Sustaining rural Sabah
How to use traditional knowledge to protect nature and build up the community.
THE VOICES of young children in class waft through the air as we enter Kivatu Nature Farm in Penampang, just outside Kota Kinabalu, Sabah.
The kids are a lucky lot; they get to see stingless bees, play with “mud”, and enjoy farm-to-table organic food daily.
The pre-school is part of Pacos Trust, a community-based voluntary organisation founded in 1987. Pacos, an acronym for Partners of Community Organisations in Sabah, aims to “empower indigenous communities through systematic building of community organisations”.
The school is located within the farm (see “How to use fish intestines”), which shares the same space with Pacos’ headquarters in Penampang.
Members of the media were invited by multinational oil and gas company Shell recently to visit the organisation to understand more about its work (Pacos is one of Shell’s Sustainable Development Grant recipients).
Key projects include the revival of traditional systems such as river fish conservation (Tagal Sungai) and forest conservation (Tagal Hutan) through community mapping – where the people themselves identify, and mark down on maps, those areas which they have used in age-old customs. Nowadays, modern technology such as GPS and GIS help supplement this community work.
The most critical issue faced by the indigenous peoples in Malaysia is the lack of control over their traditional lands, which have often been taken over by powerful companies. But these lands are often not recognised on “official” maps, thus they need to be mapped out so that the community can better protect them.

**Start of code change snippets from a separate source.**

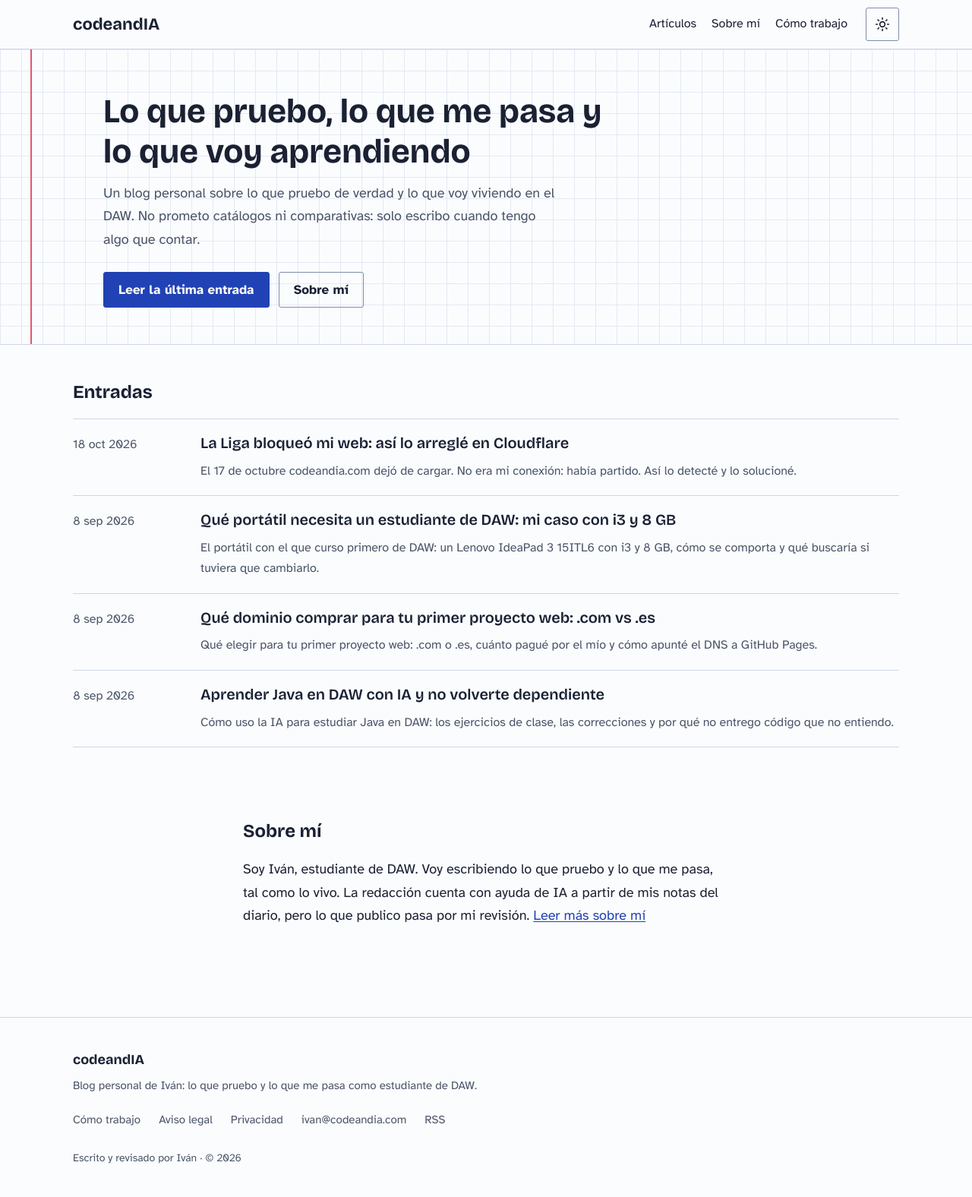
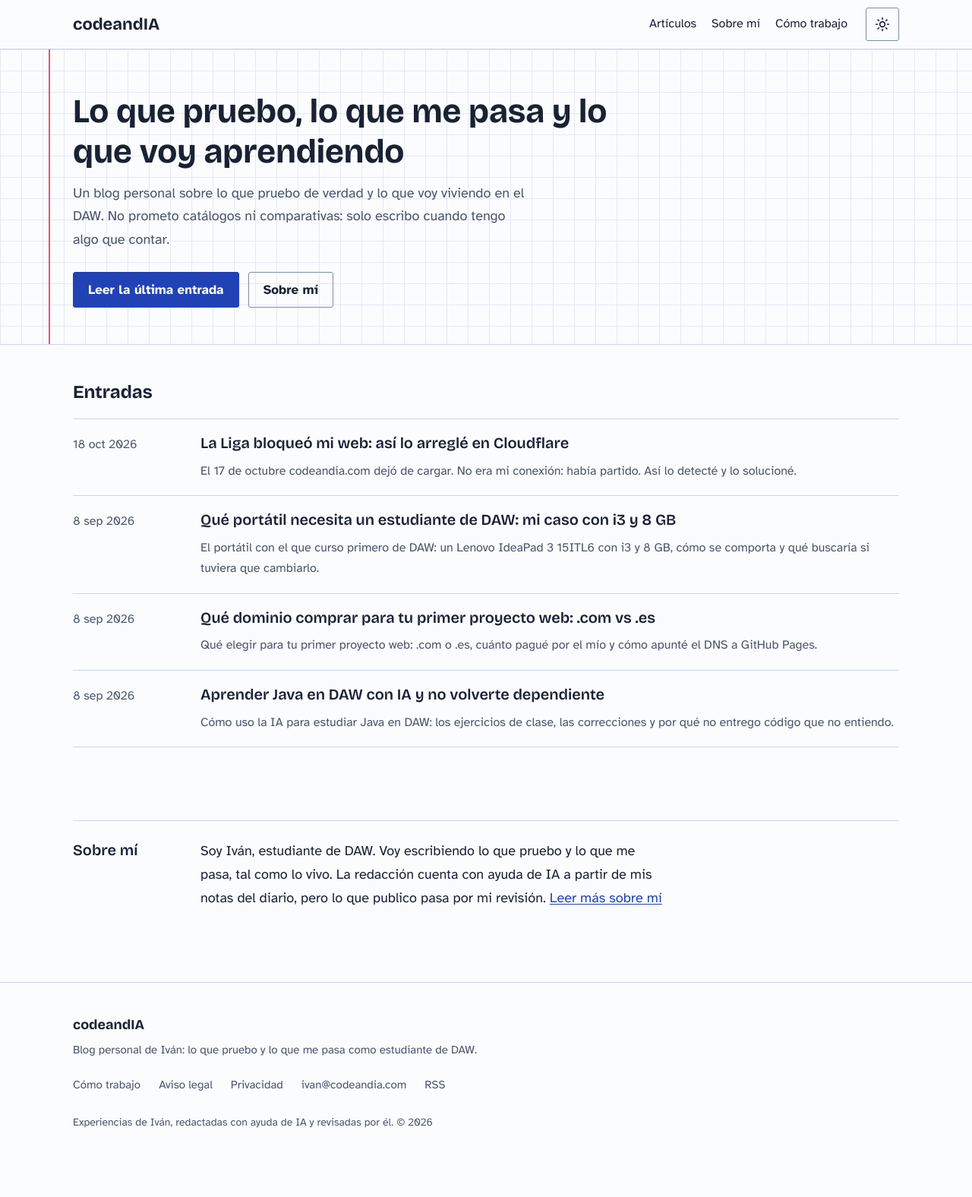
Before and after one commit to vibodigitalinfo-lab/codeandIA, a Jekyll site: the page built from index.html, in a window 1280 px wide. Shown: the whole page at 76% size. Built offline with Jekyll 4.4.1, drawn with Linux system fonts in a browser that asks for light colours; after the commit the page ends 1530 px from its top, so only the background shows below that.

Commit message:
Ajusta tras revision de capturas: alineacion al contenedor, pie con ayuda de IA y newsletter sin embed de beehiiv

```diff
--- a/_config.yml
+++ b/_config.yml
@@ -6,19 +6,13 @@ markdown: kramdown
 permalink: /articulos/:slug/
 
 # Newsletter (beehiiv).
-#   subscribe_url -> donde vive la publicación; abre el formulario de alta.
-#   form_id       -> id del formulario embebido v3 de beehiiv. Es el valor del
-#                   atributo data-beehiiv-form del snippet que da beehiiv en
-#                   Settings → Embed:
-#                   <script async src="https://subscribe-forms.beehiiv.com/v3/
-#                   loader.js" data-beehiiv-form="<form_id>"></script>
-#                   OJO: NO es el publication_id (pub_bde739e1-... ni el UUID a
-#                   secas). Ese da 404 en /api/v3/forms/<id> y el loader se
-#                   queda sin pintar nada, sin error visible en consola.
-#                   Vacío = no se carga el formulario y solo queda el enlace.
+#   subscribe_url -> página de suscripción de la publicación. El sitio solo
+#                    enlaza hacia ella (antes llevaba el embed v3, que
+#                    cargaba un script de terceros de ~120 KB por artículo
+#                    y hundía el rendimiento; se quitó el 2026-10-18).
+#                    El envío de la newsletter sigue gestionándose en beehiiv.
 newsletter:
   subscribe_url: "https://newsletter.codeandia.com/subscribe"
-  form_id: "398125df-9699-4fa2-acc2-220e805c74a8"
 
 # Plugin de sitemap automático (permitido por GitHub Pages)
 plugins:
--- a/_includes/footer.html
+++ b/_includes/footer.html
@@ -9,6 +9,6 @@
       <li><a href="mailto:ivan@codeandia.com">ivan@codeandia.com</a></li>
       <li><a href="{{ "/feed.xml" | relative_url }}">RSS</a></li>
     </ul>
-    <p class="footer-credit">Escrito y revisado por Iván · © {{ "now" | date: "%Y" }}</p>
+    <p class="footer-credit">Experiencias de Iván, redactadas con ayuda de IA y revisadas por él. © {{ "now" | date: "%Y" }}</p>
   </div>
 </footer>
--- a/index.html
+++ b/index.html
@@ -52,8 +52,10 @@ last_modified_at: 2026-10-18
 </section>
 
 <section class="section">
-  <div class="container-narrow">
-    <h2 class="section-title">Sobre mí</h2>
-    <p>Soy Iván, estudiante de DAW. Voy escribiendo lo que pruebo y lo que me pasa, tal como lo vivo. La redacción cuenta con ayuda de IA a partir de mis notas del diario, pero lo que publico pasa por mi revisión. <a href="{{ "/sobre-mi/" | relative_url }}">Leer más sobre mí</a></p>
+  <div class="container">
+    <div class="about-row">
+      <h2 class="about-title">Sobre mí</h2>
+      <p class="about-text">Soy Iván, estudiante de DAW. Voy escribiendo lo que pruebo y lo que me pasa, tal como lo vivo. La redacción cuenta con ayuda de IA a partir de mis notas del diario, pero lo que publico pasa por mi revisión. <a href="{{ "/sobre-mi/" | relative_url }}">Leer más sobre mí</a></p>
+    </div>
   </div>
 </section>
--- a/styles.css
+++ b/styles.css
@@ -450,37 +450,27 @@ mark {
   border-bottom: 1px solid var(--rule);
 }
 
-/* Línea de margen rojo */
-.hero-notebook::before {
+.hero-copy {
+  position: relative;
+  max-width: var(--measure);
+}
+
+/* Línea de margen rojo: anclada al texto (32 px a su izquierda en
+   escritorio, 10 px en móvil), no al borde de la ventana, para que
+   acompañe al texto en cualquier ancho de pantalla. */
+.hero-copy::before {
   content: '';
   position: absolute;
-  top: 0;
-  bottom: 0;
-  left: 1.25rem;
+  top: -3.5rem;
+  bottom: -3rem;
+  left: -32px;
   width: 2px;
   background: var(--margin);
 }
 
-@media (min-width: 720px) {
-  .hero-notebook::before {
-    left: 2.5rem;
-  }
-}
-
-@media (max-width: 639px) {
-  .hero-notebook::before {
-    display: none;
-  }
-}
-
-.hero-copy {
-  max-width: var(--measure);
-  padding-left: 1.5rem;
-}
-
-@media (min-width: 720px) {
-  .hero-copy {
-    padding-left: 2.5rem;
+@media (max-width: 719px) {
+  .hero-copy::before {
+    left: -10px;
   }
 }
 
@@ -583,6 +573,36 @@ mark {
 
 .entry-more {
   margin: 1.5rem 0 0;
+}
+
+/* Bloque «Sobre mí» de la portada: misma rejilla que las entradas
+   (título en la columna de la fecha, texto en la columna de contenido) */
+.about-row {
+  display: grid;
+  grid-template-columns: 1fr;
+  gap: 0.25rem 1.5rem;
+  padding-top: 1.5rem;
+  border-top: 1px solid var(--rule);
+}
+
+@media (min-width: 720px) {
+  .about-row {
+    grid-template-columns: 9rem 1fr;
+    align-items: baseline;
+  }
+}
+
+.about-title {
+  font-family: var(--font-title);
+  font-weight: 600;
+  font-size: 1.25rem;
+  margin: 0;
+  color: var(--ink);
+}
+
+.about-text {
+  margin: 0;
+  max-width: 38rem;
 }
 
 /* ---------- Artículo ---------- */
@@ -923,8 +943,8 @@ mark {
   margin: 0 0 1rem;
 }
 
-.newsletter-embed-wrapper {
-  margin-bottom: 0.75rem;
+.newsletter-cta {
+  margin: 0 0 1rem;
 }
 
 .nl-fallback {
```
Also changed, not shown: _includes/newsletter.html (+7 -33 lines), privacidad.md (+2 -2 lines).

“Tagal hutan” and ‘Tagal sungai” are basically community-based systems of do’s and don’ts to conserve
Anne Lasimbang, executive director of Pacos Trust, says farmers have been gradually convinced to stop using strong weedkillers.
Pacos Trust works with indigenous groups via community building — WONG LI ZA/The Star